Version comparison data:
═══

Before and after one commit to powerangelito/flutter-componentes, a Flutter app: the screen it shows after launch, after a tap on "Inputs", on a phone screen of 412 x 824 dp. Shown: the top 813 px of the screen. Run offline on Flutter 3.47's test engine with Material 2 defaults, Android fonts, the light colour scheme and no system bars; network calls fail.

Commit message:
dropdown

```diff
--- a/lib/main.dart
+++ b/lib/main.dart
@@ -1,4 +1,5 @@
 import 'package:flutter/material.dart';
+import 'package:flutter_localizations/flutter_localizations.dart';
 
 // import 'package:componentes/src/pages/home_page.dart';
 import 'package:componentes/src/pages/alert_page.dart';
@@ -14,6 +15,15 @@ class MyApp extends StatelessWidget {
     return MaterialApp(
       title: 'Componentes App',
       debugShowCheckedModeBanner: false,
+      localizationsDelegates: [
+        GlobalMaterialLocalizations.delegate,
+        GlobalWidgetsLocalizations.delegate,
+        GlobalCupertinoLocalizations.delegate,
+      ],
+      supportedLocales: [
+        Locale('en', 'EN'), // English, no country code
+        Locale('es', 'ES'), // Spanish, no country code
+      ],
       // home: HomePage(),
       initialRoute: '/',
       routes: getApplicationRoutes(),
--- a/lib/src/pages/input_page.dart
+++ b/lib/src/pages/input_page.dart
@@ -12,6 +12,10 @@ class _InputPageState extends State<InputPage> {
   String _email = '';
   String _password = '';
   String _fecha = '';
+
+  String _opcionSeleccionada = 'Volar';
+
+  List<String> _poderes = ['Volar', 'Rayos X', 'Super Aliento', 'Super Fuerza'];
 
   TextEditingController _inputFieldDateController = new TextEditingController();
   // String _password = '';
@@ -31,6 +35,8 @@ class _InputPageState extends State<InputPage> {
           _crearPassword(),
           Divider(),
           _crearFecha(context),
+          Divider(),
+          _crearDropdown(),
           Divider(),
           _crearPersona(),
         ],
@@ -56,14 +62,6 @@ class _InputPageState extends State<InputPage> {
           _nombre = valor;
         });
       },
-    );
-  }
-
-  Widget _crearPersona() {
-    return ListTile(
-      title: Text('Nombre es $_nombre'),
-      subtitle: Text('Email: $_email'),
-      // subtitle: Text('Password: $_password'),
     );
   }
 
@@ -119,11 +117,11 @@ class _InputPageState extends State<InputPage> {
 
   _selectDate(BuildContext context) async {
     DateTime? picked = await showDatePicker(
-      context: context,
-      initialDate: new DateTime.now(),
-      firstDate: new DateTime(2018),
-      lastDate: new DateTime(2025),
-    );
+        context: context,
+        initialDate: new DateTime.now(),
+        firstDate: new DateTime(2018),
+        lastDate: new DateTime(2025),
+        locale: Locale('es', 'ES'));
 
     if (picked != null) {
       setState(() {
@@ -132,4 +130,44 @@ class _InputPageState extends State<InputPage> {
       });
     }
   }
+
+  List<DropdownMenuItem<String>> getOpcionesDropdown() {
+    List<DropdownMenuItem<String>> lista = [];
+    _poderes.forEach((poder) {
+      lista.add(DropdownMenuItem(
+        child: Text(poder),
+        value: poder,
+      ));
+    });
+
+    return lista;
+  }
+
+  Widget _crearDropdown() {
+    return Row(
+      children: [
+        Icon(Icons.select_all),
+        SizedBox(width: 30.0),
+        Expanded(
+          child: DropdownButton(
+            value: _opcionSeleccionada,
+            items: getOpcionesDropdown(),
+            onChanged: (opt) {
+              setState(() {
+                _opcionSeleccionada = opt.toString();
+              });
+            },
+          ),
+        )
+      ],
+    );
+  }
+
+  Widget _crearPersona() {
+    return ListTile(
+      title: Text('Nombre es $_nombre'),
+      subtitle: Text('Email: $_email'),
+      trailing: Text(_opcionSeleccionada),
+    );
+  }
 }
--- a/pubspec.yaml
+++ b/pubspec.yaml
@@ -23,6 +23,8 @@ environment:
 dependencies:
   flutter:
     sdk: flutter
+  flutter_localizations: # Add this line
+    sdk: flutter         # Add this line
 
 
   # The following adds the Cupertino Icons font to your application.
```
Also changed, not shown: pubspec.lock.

═══

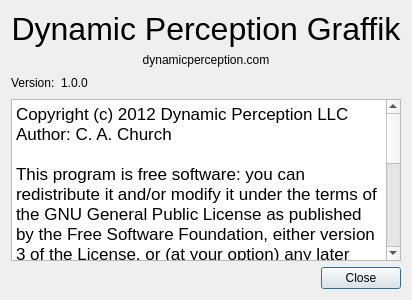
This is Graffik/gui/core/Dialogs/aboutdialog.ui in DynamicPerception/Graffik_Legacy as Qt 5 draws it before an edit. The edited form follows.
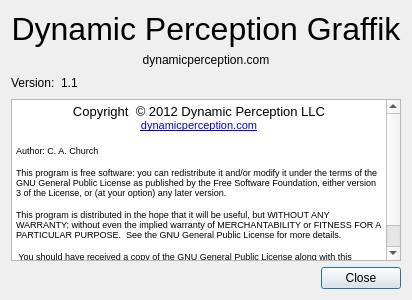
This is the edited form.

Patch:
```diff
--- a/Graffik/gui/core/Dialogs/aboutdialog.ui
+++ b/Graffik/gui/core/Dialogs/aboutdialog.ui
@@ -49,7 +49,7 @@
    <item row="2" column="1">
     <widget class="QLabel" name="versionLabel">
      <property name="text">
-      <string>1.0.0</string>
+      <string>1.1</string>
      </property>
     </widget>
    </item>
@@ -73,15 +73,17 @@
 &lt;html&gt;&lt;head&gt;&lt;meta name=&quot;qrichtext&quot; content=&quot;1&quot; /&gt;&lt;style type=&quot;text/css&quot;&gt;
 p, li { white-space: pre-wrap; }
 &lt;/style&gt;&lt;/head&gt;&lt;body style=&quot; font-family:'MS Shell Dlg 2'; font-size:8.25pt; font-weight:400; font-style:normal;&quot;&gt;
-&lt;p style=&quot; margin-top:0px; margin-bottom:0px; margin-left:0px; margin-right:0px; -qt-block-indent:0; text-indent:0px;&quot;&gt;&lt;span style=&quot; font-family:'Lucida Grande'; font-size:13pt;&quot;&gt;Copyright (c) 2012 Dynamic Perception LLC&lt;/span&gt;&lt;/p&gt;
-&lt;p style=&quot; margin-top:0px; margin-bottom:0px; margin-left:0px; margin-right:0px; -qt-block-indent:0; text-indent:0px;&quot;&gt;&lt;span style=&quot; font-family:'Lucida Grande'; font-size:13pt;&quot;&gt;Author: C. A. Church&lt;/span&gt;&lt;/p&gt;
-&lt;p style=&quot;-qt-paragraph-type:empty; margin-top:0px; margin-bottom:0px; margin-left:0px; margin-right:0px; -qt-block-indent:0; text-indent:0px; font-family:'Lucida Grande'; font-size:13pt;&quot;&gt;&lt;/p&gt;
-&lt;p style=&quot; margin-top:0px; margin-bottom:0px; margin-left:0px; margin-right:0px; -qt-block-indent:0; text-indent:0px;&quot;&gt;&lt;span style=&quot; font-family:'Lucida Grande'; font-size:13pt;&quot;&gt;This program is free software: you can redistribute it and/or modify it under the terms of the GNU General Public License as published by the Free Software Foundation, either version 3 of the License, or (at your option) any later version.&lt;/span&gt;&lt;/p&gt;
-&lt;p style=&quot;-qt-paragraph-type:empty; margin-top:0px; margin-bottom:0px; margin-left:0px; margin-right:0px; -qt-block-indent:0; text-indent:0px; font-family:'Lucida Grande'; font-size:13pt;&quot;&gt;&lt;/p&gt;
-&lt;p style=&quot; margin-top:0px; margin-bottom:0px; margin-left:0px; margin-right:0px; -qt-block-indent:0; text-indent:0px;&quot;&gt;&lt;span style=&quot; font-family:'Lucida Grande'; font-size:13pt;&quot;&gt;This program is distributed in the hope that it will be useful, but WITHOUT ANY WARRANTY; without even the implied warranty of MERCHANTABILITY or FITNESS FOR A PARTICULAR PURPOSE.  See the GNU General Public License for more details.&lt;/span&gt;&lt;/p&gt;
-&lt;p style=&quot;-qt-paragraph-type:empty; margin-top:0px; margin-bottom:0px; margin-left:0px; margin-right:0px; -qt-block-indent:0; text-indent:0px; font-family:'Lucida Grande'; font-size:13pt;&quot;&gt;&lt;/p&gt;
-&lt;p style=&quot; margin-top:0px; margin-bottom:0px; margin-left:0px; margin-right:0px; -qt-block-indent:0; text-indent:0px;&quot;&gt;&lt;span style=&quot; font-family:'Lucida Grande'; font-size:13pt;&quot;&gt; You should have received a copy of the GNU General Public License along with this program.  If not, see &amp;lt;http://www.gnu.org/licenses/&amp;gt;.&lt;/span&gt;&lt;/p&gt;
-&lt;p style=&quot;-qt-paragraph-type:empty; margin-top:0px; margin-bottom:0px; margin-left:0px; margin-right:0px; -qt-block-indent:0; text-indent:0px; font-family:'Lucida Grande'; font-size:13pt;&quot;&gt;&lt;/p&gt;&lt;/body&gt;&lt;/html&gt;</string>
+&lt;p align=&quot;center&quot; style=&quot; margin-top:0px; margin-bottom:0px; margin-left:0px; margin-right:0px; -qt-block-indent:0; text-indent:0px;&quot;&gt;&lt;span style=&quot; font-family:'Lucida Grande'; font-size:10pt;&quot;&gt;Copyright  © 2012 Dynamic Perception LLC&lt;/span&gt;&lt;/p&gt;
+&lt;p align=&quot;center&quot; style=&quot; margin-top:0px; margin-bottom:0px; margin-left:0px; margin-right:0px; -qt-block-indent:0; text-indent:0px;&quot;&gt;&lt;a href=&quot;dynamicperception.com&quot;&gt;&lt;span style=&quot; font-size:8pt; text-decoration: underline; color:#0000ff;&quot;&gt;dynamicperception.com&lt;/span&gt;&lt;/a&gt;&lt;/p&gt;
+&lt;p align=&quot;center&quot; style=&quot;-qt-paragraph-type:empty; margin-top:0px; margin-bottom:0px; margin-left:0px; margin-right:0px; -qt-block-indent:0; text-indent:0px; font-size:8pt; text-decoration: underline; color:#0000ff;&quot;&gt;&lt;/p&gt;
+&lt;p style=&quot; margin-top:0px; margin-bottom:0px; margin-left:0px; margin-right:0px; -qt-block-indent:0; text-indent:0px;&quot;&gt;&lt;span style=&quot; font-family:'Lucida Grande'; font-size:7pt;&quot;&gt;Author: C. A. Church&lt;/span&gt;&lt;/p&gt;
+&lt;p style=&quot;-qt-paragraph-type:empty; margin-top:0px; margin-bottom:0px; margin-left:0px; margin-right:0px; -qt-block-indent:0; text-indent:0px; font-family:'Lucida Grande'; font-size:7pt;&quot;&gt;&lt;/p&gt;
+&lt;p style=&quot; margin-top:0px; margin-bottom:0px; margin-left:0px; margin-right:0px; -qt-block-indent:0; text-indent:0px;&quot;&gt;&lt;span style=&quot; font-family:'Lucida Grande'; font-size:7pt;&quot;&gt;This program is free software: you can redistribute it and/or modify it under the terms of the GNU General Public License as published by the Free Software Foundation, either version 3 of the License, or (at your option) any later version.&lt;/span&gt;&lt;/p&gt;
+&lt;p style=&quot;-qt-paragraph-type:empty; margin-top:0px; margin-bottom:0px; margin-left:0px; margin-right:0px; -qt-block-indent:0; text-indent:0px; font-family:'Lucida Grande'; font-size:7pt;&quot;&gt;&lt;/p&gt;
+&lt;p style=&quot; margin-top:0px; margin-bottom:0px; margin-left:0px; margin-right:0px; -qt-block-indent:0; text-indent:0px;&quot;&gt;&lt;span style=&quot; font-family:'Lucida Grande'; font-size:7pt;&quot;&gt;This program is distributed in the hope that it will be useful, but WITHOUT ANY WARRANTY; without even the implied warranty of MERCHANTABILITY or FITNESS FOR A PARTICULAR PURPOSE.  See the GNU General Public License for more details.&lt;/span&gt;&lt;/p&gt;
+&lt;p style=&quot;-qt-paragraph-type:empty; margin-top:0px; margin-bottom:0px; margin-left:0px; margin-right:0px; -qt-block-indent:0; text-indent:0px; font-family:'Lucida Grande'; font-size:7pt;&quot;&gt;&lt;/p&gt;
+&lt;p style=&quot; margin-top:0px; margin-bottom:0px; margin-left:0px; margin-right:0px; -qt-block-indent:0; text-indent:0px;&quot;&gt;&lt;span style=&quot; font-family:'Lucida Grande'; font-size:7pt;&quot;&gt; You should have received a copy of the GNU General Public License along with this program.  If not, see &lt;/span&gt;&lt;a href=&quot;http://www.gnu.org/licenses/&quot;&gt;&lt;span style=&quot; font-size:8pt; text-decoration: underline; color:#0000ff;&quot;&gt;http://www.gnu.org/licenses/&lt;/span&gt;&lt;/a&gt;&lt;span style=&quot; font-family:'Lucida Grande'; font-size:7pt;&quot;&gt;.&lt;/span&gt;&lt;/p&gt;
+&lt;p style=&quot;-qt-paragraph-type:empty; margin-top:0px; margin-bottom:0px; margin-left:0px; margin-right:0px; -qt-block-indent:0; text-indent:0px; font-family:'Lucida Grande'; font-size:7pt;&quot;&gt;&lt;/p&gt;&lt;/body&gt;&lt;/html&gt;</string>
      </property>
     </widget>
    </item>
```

═══

• [ASSIGNMENT]: Among the lines above, find those carrying the word "dart" and copy them out.

• [EXERCISE RESULT]:
--- a/lib/main.dart
+++ b/lib/main.dart
 import 'package:flutter/material.dart';
+import 'package:flutter_localizations/flutter_localizations.dart';
 // import 'package:componentes/src/pages/home_page.dart';
 import 'package:componentes/src/pages/alert_page.dart';
--- a/lib/src/pages/input_page.dart
+++ b/lib/src/pages/input_page.dart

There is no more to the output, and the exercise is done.